TASK REQUIREMENTS
Copy every line from the data below in which the string "parts" can be found.

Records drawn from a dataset
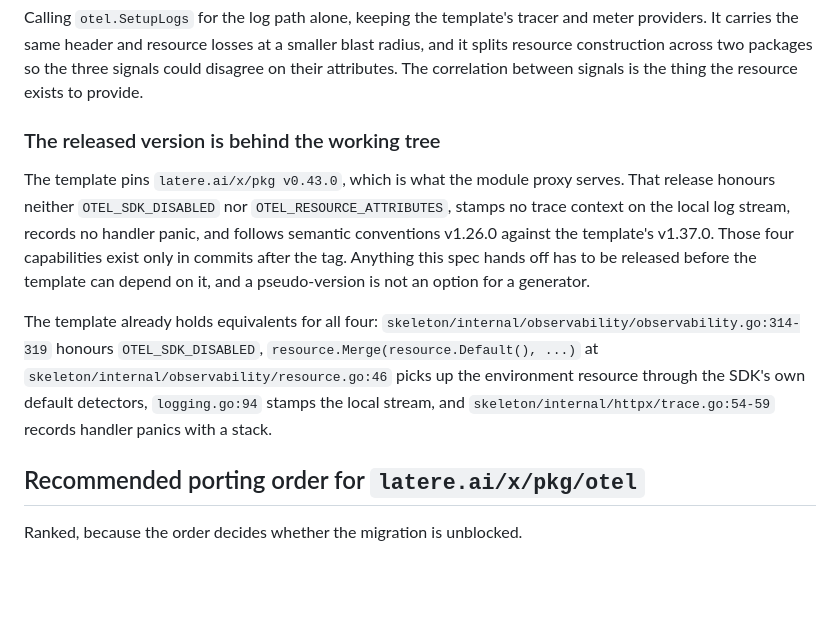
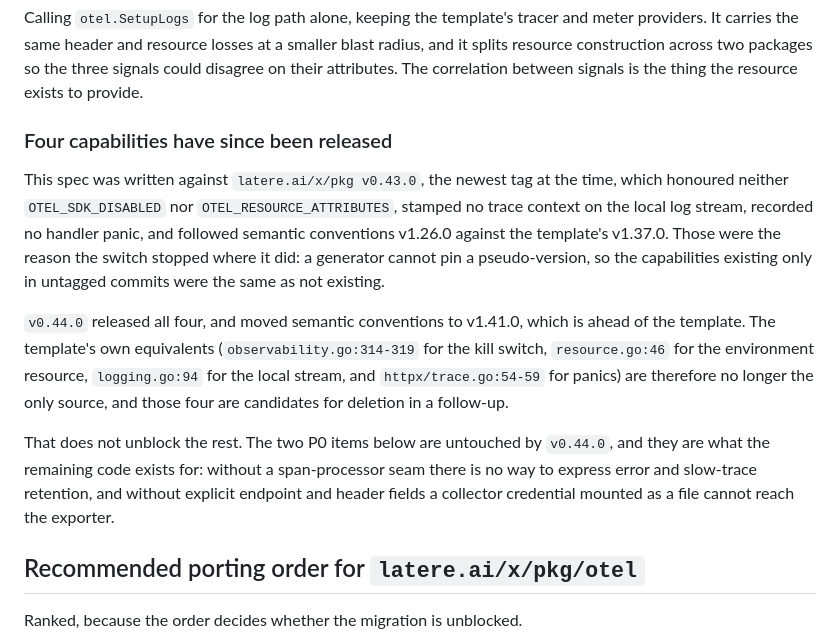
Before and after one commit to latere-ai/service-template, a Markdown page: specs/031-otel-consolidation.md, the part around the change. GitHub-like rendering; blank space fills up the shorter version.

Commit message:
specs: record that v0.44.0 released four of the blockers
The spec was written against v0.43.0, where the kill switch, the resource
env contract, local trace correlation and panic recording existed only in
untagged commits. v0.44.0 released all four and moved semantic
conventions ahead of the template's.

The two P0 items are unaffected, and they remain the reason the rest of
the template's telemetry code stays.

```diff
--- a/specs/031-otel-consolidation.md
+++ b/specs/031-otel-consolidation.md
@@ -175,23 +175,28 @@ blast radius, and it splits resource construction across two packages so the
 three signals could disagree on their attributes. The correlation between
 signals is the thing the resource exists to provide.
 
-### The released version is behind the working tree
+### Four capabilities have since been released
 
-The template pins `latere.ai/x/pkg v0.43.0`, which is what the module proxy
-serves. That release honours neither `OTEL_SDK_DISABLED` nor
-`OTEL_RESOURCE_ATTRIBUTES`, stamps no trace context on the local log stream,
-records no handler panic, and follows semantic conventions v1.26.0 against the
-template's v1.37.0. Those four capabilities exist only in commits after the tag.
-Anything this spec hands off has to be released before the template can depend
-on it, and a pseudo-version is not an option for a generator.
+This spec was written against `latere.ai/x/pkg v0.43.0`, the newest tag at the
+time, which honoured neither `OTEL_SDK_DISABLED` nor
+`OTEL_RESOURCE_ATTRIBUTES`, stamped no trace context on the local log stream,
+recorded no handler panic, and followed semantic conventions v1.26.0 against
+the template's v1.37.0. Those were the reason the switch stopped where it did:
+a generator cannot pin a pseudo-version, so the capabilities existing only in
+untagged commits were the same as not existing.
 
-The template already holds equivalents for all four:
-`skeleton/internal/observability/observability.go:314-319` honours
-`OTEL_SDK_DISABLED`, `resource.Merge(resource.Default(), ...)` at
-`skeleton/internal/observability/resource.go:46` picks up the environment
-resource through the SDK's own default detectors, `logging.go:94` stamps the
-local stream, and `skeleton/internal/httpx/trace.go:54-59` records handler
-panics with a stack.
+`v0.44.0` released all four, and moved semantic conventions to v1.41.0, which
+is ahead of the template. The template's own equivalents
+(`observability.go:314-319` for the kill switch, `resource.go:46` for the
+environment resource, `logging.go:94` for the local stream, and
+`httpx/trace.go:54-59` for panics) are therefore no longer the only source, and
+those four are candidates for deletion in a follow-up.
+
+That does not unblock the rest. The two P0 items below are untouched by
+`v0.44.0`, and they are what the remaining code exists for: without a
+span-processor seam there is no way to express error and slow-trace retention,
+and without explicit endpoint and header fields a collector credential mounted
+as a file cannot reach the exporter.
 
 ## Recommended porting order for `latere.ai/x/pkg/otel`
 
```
...
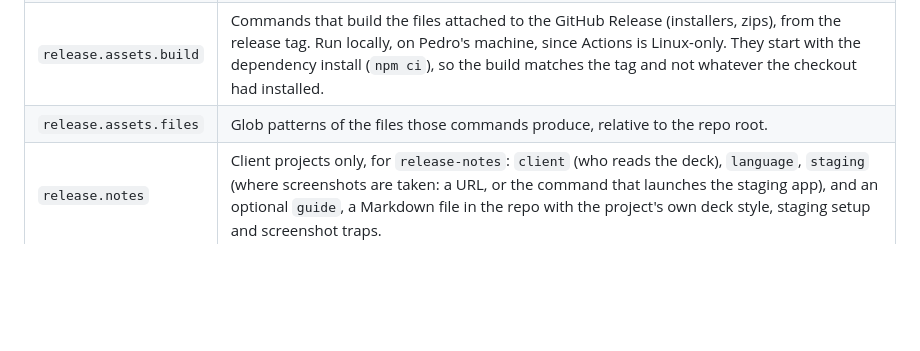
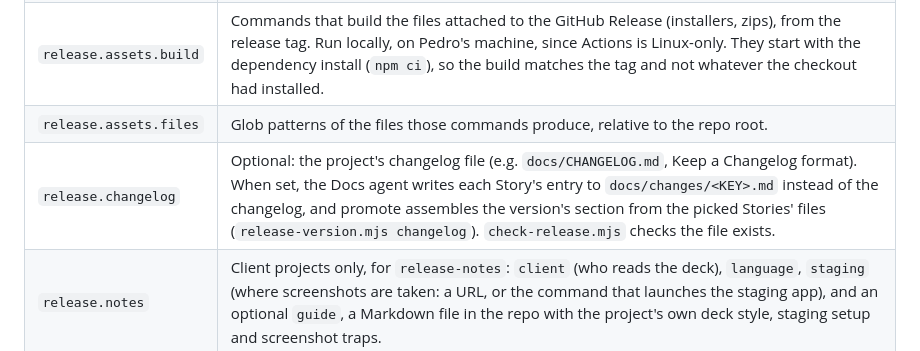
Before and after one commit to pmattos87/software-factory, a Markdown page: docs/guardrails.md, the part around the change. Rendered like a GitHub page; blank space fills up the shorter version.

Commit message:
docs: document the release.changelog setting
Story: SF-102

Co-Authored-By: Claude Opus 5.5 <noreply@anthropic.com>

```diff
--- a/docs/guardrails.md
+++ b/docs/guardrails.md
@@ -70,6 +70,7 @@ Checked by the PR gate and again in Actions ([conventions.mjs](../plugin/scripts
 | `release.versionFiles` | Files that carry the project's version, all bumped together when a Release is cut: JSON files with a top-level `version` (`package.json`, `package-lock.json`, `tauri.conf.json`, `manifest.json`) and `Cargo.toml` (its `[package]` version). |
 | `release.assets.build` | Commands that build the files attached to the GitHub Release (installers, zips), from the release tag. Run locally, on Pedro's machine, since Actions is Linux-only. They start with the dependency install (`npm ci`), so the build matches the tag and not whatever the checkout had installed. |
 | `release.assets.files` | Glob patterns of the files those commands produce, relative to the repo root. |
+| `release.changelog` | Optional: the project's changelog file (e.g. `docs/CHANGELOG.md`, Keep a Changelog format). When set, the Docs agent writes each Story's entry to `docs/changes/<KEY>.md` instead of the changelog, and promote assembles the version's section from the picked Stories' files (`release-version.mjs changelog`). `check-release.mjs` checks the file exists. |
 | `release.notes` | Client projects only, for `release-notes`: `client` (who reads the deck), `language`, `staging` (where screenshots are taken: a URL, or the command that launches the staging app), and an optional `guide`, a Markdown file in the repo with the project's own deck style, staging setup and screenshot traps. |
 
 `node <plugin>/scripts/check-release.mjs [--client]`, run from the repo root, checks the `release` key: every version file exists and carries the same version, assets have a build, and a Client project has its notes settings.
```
...
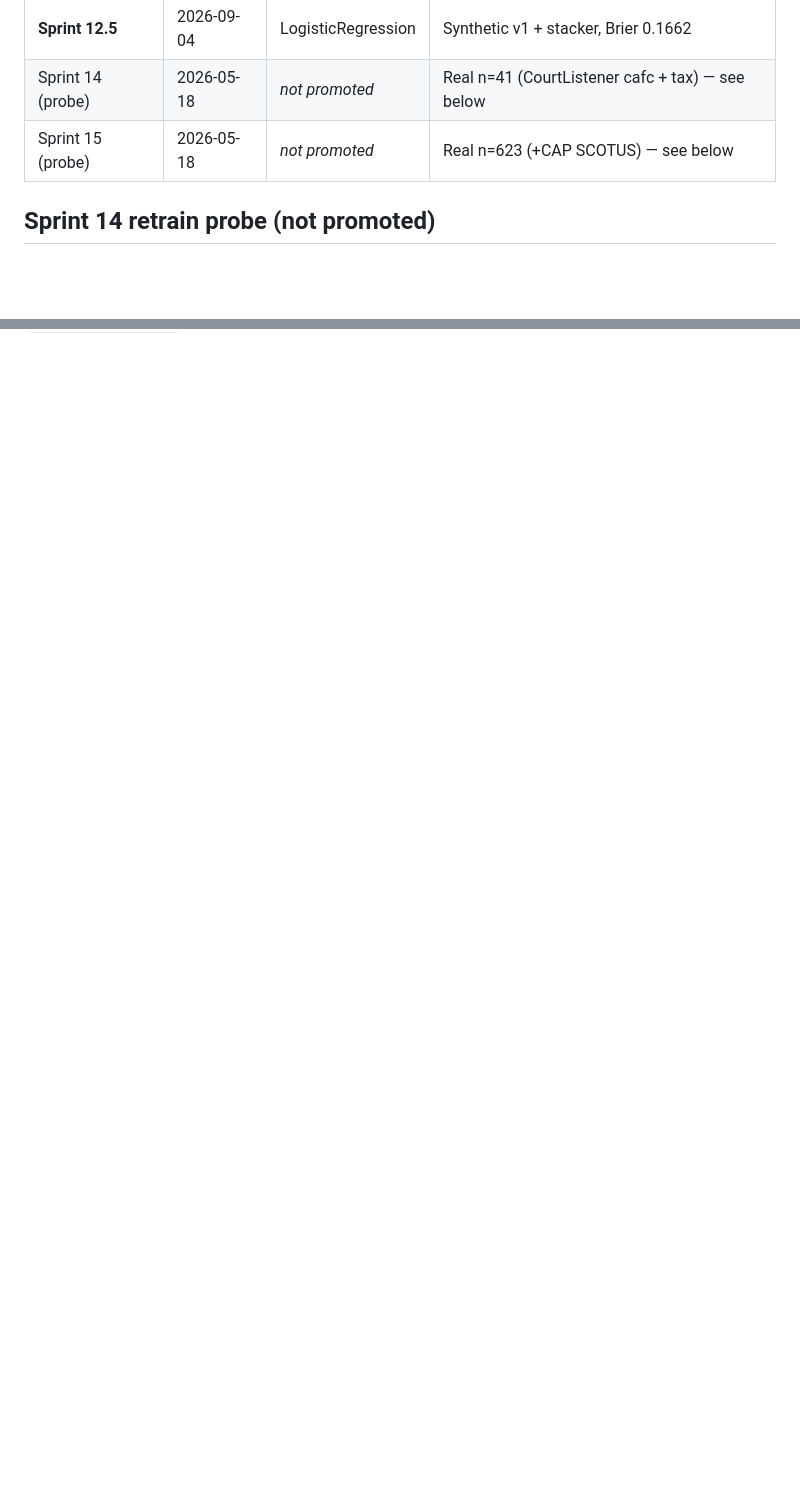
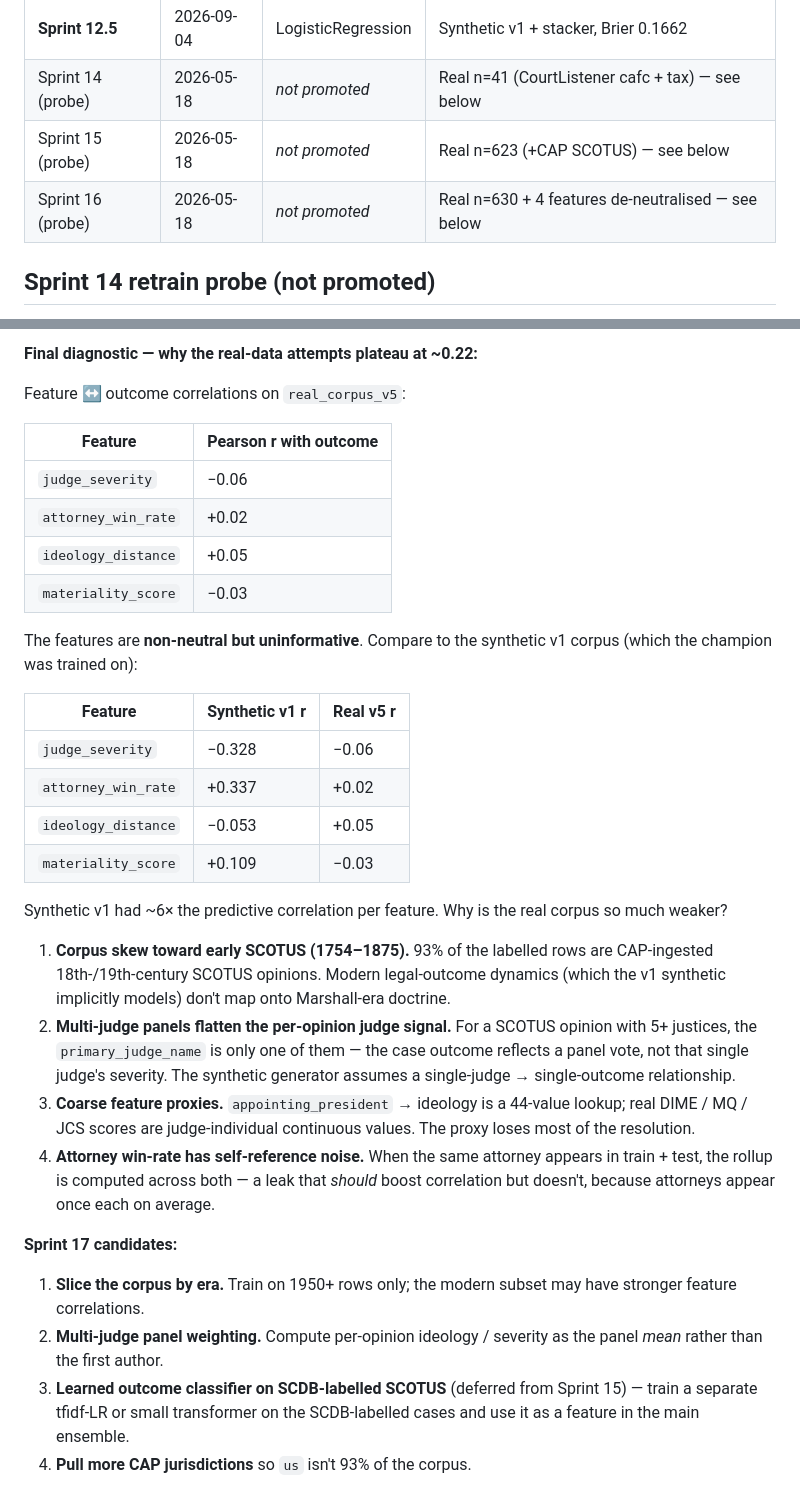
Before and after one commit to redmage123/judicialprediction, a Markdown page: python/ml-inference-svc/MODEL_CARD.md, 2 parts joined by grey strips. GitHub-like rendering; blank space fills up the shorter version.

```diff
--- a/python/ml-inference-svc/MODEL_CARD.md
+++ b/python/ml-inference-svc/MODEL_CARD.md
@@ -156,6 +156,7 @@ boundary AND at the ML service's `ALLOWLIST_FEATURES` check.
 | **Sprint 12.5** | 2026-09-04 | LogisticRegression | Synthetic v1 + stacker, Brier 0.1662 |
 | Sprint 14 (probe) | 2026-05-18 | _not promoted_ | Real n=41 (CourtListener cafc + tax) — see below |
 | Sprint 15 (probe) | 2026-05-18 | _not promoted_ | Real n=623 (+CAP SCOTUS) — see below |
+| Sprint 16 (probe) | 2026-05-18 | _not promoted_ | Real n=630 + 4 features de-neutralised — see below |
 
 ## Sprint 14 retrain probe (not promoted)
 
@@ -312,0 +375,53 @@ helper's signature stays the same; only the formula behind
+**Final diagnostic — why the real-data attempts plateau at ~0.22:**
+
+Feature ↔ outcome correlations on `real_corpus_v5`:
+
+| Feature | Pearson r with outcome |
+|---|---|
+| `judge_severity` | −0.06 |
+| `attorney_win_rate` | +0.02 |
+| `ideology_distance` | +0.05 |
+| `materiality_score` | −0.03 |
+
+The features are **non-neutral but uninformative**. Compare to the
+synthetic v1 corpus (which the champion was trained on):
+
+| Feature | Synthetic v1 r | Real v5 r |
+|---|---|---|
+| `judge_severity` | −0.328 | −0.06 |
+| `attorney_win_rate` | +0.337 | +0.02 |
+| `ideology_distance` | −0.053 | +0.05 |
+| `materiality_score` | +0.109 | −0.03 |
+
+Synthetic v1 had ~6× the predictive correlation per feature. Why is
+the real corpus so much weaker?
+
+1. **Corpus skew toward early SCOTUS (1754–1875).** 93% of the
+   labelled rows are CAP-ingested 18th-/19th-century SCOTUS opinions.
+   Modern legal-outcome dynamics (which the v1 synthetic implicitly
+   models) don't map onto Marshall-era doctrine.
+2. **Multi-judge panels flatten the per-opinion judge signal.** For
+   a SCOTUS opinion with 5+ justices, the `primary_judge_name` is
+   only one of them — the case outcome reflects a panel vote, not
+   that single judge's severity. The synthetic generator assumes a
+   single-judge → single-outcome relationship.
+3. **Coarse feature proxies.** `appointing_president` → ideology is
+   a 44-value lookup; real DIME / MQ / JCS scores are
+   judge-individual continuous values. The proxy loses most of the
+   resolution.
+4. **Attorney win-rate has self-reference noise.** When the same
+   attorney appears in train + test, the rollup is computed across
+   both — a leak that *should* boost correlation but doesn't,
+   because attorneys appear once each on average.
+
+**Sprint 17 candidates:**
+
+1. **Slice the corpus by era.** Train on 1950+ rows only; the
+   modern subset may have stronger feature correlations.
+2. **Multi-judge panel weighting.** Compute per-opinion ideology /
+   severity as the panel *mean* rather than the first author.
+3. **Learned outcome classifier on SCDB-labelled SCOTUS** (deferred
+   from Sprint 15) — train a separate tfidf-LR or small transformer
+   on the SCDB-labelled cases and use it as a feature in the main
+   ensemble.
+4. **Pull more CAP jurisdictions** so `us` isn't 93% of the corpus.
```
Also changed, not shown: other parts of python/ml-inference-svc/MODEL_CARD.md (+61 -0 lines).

RESPONSE TO THE EXERCISE
Before and after one commit to redmage123/judicialprediction, a Markdown page: python/ml-inference-svc/MODEL_CARD.md, 2 parts joined by grey strips. GitHub-like rendering; blank space fills up the shorter version.
Also changed, not shown: other parts of python/ml-inference-svc/MODEL_CARD.md (+61 -0 lines).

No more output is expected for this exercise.